SEBELIUS: I think he is making it clear the -- that's a direction he thinks will be beneficial for the public and for -- to make sure that costs go down. And that's a central belief of his. This has to lower costs for everyone.
STEPHANOPOULOS: Secretary Sebelius, thanks very much for your time this morning.
SEBELIUS: Thank you.
STEPHANOPOULOS: Let me now bring in, for Republican a perspective, former governor of Massachusetts Mitt Romney, also a former presidential candidate.
Let me just start, right out there, Governor, with the public option. Is that a red line for Republicans?
If there's a public option in this plan, should Republicans reject it?
ROMNEY: Yes, of course, they should. Let's -- let's start out from the very beginning, which is Republicans recognize and have said for a long time we've got problems in health care; we need health care reform.

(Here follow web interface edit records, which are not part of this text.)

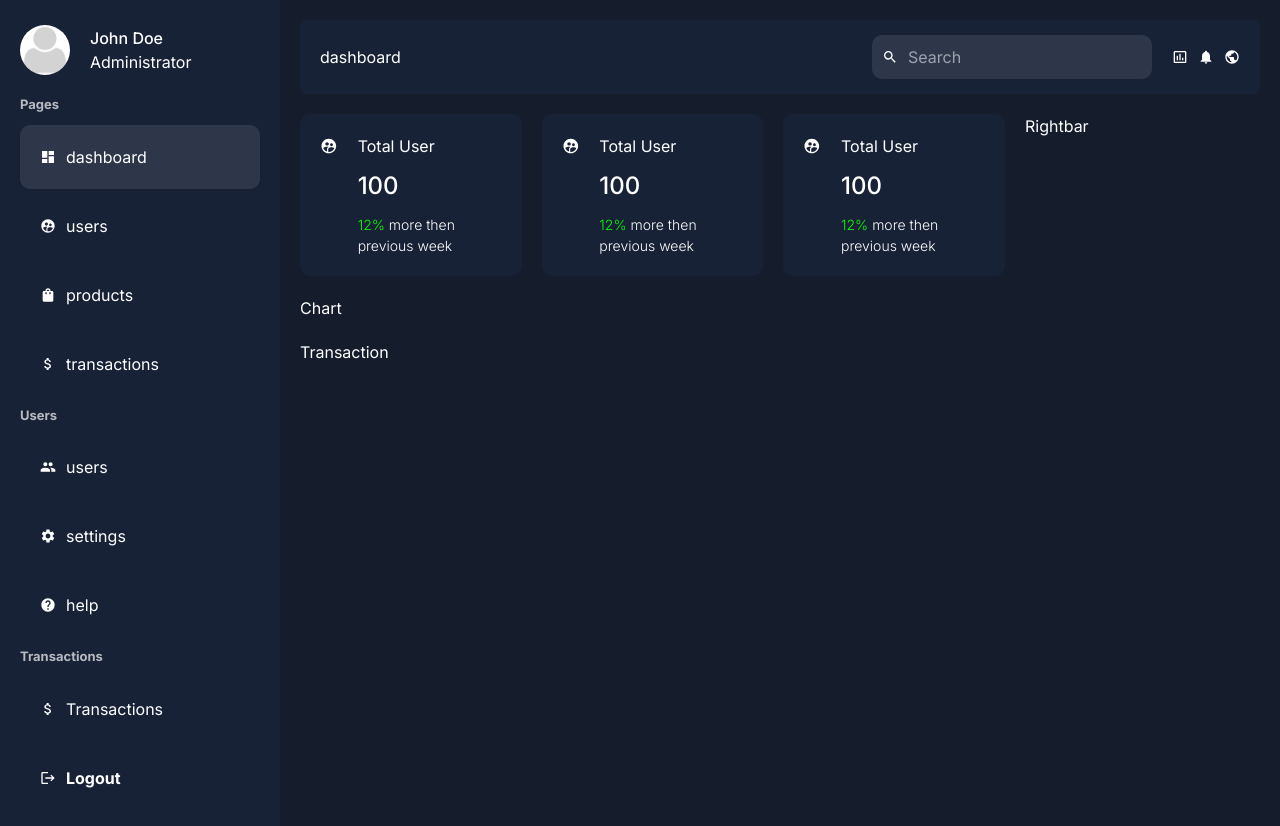
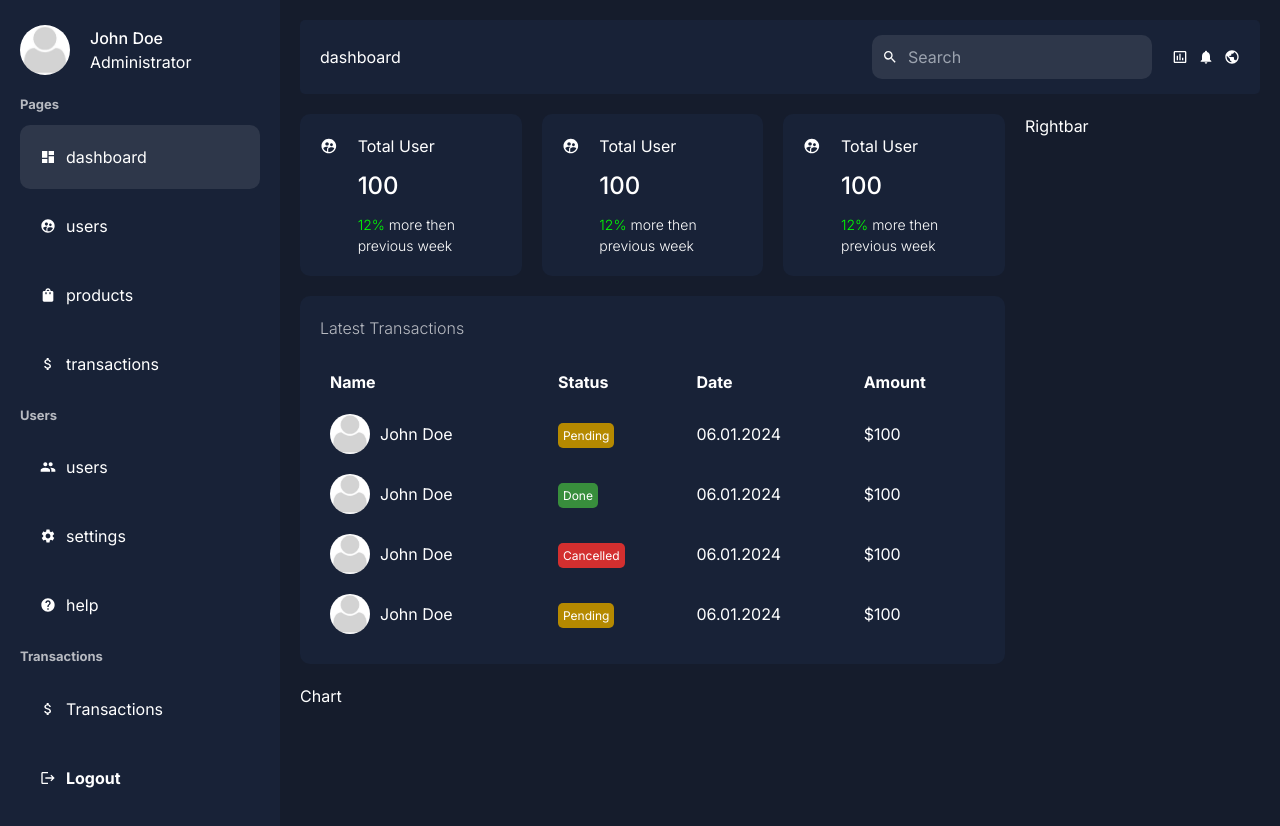
Before and after one commit to saurav-ghimire/Next-JS-Dashboard, a Next.js app: page /dashboard in a window 1280 px wide. Shown: the top 826 px of the page. Built offline with nearby package versions, Linux system fonts and the light colour scheme.

Commit message:
Transaction Table Created

```diff
--- a/app/components/dashboard/transactions/transactions.jsx
+++ b/app/components/dashboard/transactions/transactions.jsx
@@ -1,6 +1,94 @@
+import Image from 'next/image';
+import styles from './transactions.module.css'
 function Transactions() {
   return (
-    <div>Transaction</div>
+    <div className={styles.container}>
+      <h2 className={styles.title}>Latest Transactions</h2>
+      <table className={styles.table}>
+        <thead>
+          <tr>
+            <th>Name</th>
+            <th>Status</th>
+            <th>Date</th>
+            <th>Amount</th>
+          </tr>
+        </thead>
+        <tbody>
+          <tr>
+            <td>
+              <div className={styles.user}>
+                <Image
+                src='/avatar.jpg'
+                alt=""
+                width={40}
+                height={40}
+                className={styles.userImage}  />
+                John Doe
+              </div>
+            </td>
+            <td>
+              <span className={`${styles.status} ${styles.pending}`}>Pending</span>
+            </td>
+            <td>06.01.2024</td>
+            <td>$100</td>
+          </tr>
+          <tr>
+            <td>
+              <div className={styles.user}>
+                <Image
+                src='/avatar.jpg'
+                alt=""
+                width={40}
+                height={40}
+                className={styles.userImage}  />
+                John Doe
+              </div>
+            </td>
+            <td>
+              <span className={`${styles.status} ${styles.done}`}>done</span>
+            </td>
+            <td>06.01.2024</td>
+            <td>$100</td>
+          </tr>
+          <tr>
+            <td>
+              <div className={styles.user}>
+                <Image
+                src='/avatar.jpg'
+                alt=""
+                width={40}
+                height={40}
+                className={styles.userImage}  />
+                John Doe
+              </div>
+            </td>
+            <td>
+              <span className={`${styles.status} ${styles.cancelled}`}>cancelled</span>
+            </td>
+            <td>06.01.2024</td>
+            <td>$100</td>
+          </tr>
+          <tr>
+            <td>
+              <div className={styles.user}>
+                <Image
+                src='/avatar.jpg'
+                alt=""
+                width={40}
+                height={40}
+                className={styles.userImage}  />
+                John Doe
+              </div>
+            </td>
+            <td>
+              <span className={`${styles.status} ${styles.pending}`}>Pending</span>
+            </td>
+            <td>06.01.2024</td>
+            <td>$100</td>
+          </tr>
+        </tbody>
+      </table>
+    </div>
    );
 }
 
--- a/app/components/dashboard/transactions/transactions.module.css
+++ b/app/components/dashboard/transactions/transactions.module.css
@@ -0,0 +1,51 @@
+.container{
+  background-color: var(--bgSoft);
+  padding: 20px;
+  border-radius: 10px;
+}
+.title{
+  margin-bottom: 20px;
+  font-weight: 300;
+  color: var(--textSoft);
+}
+.table{
+  width: 100%;
+}
+.table th{
+text-align: left;
+padding: 10px;
+}
+.table td{
+  padding: 10px;
+}
+
+.table .user{
+  display: flex;
+  align-items: center;
+  gap: 10px;
+}
+
+.table .userImage{
+  object-fit: cover;
+  border-radius: 50%;
+}
+
+.status{
+  border-radius: 5px;
+  padding: 5px;
+  font-size: 12px;
+  color: #fff;
+  text-transform: capitalize;
+}
+
+.pending {
+  background-color: #b58900;
+}
+
+.cancelled {
+  background-color: #d32f2f;
+}
+
+.done {
+  background-color: #388e3c;
+}
--- a/app/dashboard/page.jsx
+++ b/app/dashboard/page.jsx
@@ -13,8 +13,8 @@
           <Card />
           <Card />
         </div>
+        <Transactions />
         <Chart />
-        <Transactions />
       </div>
       <div className={styles.side}>
         <Rightbar />
```
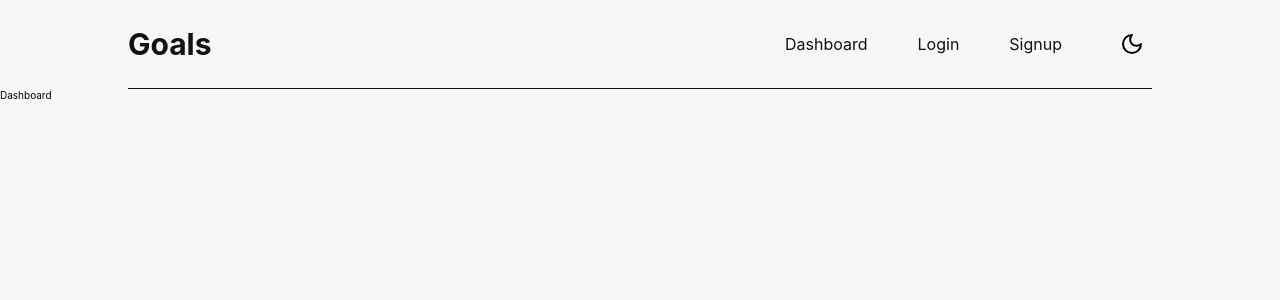
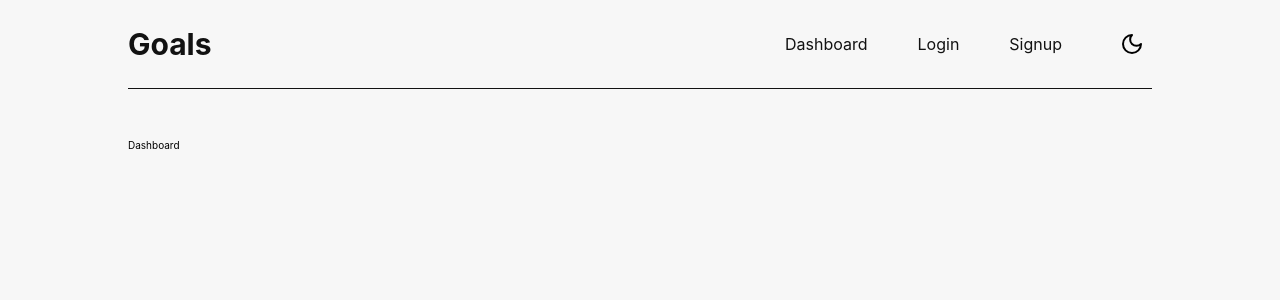
Before and after one commit to whoiscaio/goals-app, a React (Create React App) app in the folder frontend/: page / in a window 1280 px wide. Shown: the top 300 px of the page. Built offline with nearby package versions, Linux system fonts and the light colour scheme.

Commit message:
feat: page wrapper

```diff
--- a/frontend/src/App.tsx
+++ b/frontend/src/App.tsx
@@ -2,6 +2,7 @@ import { useState } from 'react';
 import { ThemeProvider } from 'styled-components';
 import Header from './components/Header';
 import Router from './components/Router';
+import { PageWrapper } from './pages/styles';
 import GlobalStyle from './styles/GlobalStyle';
 import dark from './styles/themes/dark';
 import light from './styles/themes/light';
@@ -19,7 +20,9 @@ function App() {
         <GlobalStyle />
         <div className="App">
           <Header currentTheme={theme} themeSwitcher={toggleTheme} />
-          <Router />
+          <PageWrapper>
+            <Router />
+          </PageWrapper>
         </div>
       </ThemeProvider>
     </>
--- /dev/null
+++ b/frontend/src/pages/styles.ts
@@ -0,0 +1,8 @@
+import styled from 'styled-components';
+
+export const PageWrapper = styled.main`
+  width: min(1200px, 80vw);
+
+  margin: 0 auto;
+  padding: 5rem 0;
+`;
```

And, you know, we took that on in Massachusetts. We decided we wanted to get everybody insured. We've done that. I understand that the president considers his plan, in some respects, following the model of Massachusetts.
Let's learn from our experience. And that is, we got everybody in our state insured. Some 98 percent now are covered by insurance. And we did not have to put in place a government plan.
We have competition in the health insurance market. There are hundreds of health insurance companies that all compete with each other. We don't need to have the government get in and create a health insurance company in order to have competition. We've already got
And let's be clear, here, George. This is not about getting competition in health coverage, which is already there. This is instead a Trojan horse. Barack Obama, when he ran for office, said he's in favor of a single-payer system. He's said it for years. This is a way of getting government in the insurance business so they can take over health care.
It's the wrong way to go. And every single Republican and every thinking Democrat who knows something about the private sector would realize the wrong thing for America is to get government into the health care business.
STEPHANOPOULOS: Except, Governor, you bring up the Massachusetts plan. And you're exactly right. And most studies have shown that Massachusetts has done a very good job of expanding coverage with this plan but has not done as good a job of controlling costs.
And some say that's because of the absence of a public plan. Alan Sager, professor of health policy at Boston University has said that health spending per person in Massachusetts has increased faster than the national average in seven of the last eight years.
ROMNEY: Massachusetts is an expensive state to do a lot of things. But the key thing I can tell you is this. What's happened to the health insurance premium for people buying insurance in Massachusetts? It's been cut in half.
For an individual, a young male, let's say 35 years old, buying insurance in Massachusetts for themselves, the premium has been cut in half since our plan went in place.
So the cost of buying insurance is down. And that's the course that you have to have for the nation. Look, the idea that you have to get government into an enterprise in order for that to become competitive makes no sense at all.